Editor-in-Chief

Torello Lotti
University of Rome "G.Marconi" Rome

Article Type

Review Article

Publication history

Received: March 18, 2015
Accepted: April 28, 2015
Published: May 03, 2015

Copyright

©2015 Gisondi P. This is an open-access article distributed under the terms of the Creative Commons Attribution License, which permits unrestricted use, distribution, and reproduction in any medium, provided the original author and source are credited.

Citation

Gisondi P, Perazzolli G, Giglio MD, Girolomoni G (2015) Systemic therapy of psoriasis in diabetic patients. Glob Dermatol, 2: DOI: 10.15761/GOD.1000135

Corresponding author

Paolo Gisondi

Department of Medicine, Section of Dermatology, University of Verona. Piazzale A. Stefani , I-37126 Verona, Italy, Tel: +39-045-8122547, Fax: +39-045-8027315.

E-mail : paolo.gisondi@univr.it

Table 1. Putative mechanisms of the association between psoriasis and type 2 diabetes mellitus

Common genetic background

High prevalence of risk factors for diabetes in patients with psoriasis (i.e. obesity, insulin resistance)

Common inflammatory pathways (i.e. TNF-alpha, IL-1 beta)

Unhealthy life-styles (heavy drinking, over-eating and sedentary)

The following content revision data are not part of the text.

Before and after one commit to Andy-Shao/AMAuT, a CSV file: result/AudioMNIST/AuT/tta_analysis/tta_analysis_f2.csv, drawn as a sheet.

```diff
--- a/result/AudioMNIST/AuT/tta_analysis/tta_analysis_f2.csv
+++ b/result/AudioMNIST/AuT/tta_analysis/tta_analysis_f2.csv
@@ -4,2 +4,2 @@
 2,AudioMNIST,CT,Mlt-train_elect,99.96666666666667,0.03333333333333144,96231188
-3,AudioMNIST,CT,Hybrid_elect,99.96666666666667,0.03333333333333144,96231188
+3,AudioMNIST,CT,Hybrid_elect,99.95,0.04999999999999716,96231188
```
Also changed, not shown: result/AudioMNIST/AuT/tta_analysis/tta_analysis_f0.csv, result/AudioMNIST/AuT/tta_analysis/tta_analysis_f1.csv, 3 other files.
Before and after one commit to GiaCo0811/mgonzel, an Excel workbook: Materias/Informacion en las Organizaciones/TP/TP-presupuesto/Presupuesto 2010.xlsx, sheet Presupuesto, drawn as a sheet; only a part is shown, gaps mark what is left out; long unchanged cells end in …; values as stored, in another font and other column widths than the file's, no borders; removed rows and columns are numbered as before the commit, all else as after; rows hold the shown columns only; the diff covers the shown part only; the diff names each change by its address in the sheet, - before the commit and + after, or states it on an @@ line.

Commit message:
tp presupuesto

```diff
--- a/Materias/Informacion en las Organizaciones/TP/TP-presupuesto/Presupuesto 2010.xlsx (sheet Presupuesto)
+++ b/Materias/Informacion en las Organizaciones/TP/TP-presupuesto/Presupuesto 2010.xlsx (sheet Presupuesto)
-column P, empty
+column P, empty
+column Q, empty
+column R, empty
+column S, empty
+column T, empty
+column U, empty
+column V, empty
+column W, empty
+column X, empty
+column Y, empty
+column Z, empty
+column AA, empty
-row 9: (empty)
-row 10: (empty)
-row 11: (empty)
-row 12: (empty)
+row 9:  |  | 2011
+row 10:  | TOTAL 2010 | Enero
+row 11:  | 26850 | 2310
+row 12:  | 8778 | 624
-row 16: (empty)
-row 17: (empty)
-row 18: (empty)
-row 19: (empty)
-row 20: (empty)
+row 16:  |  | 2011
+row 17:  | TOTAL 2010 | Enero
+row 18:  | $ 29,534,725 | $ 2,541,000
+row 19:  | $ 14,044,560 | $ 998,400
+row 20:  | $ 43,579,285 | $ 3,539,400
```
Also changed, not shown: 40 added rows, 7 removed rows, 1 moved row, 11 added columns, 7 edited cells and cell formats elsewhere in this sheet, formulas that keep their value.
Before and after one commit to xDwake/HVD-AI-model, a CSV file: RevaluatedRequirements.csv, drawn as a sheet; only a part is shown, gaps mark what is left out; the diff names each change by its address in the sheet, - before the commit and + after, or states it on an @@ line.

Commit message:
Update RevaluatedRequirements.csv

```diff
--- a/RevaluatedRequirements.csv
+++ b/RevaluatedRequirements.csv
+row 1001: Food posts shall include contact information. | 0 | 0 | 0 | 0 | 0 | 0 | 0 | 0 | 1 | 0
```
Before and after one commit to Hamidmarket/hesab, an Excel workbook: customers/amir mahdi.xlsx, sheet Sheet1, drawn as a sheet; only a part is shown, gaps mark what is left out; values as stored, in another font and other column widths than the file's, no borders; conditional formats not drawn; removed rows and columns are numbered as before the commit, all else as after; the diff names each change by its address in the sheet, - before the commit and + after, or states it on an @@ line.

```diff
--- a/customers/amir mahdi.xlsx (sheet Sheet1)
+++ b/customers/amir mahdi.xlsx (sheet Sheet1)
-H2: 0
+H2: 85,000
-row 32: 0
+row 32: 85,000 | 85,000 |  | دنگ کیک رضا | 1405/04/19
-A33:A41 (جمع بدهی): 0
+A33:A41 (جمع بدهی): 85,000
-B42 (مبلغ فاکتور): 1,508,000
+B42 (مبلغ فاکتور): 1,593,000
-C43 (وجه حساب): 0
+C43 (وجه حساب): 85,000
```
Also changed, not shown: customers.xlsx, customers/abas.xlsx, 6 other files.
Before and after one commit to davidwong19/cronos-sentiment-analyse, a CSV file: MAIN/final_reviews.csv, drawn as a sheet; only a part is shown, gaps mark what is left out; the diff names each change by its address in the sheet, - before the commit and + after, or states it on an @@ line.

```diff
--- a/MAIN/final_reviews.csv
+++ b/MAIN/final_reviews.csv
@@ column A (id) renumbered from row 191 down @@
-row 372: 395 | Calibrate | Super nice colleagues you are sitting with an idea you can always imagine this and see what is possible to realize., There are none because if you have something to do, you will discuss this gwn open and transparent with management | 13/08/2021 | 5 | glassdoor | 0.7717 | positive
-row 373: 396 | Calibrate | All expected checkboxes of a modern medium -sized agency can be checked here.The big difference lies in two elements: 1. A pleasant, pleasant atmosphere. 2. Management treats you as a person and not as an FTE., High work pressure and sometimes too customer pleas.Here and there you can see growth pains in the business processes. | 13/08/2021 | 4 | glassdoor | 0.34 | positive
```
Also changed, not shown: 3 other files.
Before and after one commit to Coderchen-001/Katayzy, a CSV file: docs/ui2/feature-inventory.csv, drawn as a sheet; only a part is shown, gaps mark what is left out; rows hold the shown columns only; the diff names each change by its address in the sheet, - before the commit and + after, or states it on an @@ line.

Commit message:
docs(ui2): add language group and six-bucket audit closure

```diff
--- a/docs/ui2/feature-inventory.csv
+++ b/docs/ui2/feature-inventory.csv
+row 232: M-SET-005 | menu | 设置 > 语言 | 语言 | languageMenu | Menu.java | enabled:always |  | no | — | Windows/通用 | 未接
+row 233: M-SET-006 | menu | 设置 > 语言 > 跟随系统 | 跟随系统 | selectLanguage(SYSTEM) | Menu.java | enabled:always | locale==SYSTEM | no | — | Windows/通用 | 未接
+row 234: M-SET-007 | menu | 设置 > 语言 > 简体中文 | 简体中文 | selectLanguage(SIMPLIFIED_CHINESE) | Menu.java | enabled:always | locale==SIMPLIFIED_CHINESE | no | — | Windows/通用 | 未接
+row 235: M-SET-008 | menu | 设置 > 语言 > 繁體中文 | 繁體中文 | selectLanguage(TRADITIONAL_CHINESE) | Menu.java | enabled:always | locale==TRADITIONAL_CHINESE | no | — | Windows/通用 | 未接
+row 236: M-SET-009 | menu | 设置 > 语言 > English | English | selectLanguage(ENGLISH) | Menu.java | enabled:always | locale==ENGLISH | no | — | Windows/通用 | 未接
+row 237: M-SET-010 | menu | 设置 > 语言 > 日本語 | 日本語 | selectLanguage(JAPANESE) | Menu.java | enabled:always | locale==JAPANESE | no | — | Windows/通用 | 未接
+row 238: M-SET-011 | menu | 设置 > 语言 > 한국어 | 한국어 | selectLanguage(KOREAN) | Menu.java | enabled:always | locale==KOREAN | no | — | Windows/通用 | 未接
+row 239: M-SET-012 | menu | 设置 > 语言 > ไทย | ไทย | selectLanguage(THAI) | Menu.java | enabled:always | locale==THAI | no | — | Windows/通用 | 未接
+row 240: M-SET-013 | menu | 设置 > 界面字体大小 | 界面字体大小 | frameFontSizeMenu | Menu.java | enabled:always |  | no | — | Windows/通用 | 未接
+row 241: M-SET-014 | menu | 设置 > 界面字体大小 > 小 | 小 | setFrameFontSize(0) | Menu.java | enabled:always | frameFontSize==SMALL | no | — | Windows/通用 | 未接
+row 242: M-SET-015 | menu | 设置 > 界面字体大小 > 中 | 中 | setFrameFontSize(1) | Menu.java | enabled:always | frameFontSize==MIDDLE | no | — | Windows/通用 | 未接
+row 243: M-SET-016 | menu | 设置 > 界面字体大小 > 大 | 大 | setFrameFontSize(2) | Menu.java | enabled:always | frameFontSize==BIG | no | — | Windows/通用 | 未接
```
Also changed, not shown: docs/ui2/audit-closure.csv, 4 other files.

Figure 1. Plaques of psoriasis localised on the trunk of a overweighted patient with diabetes.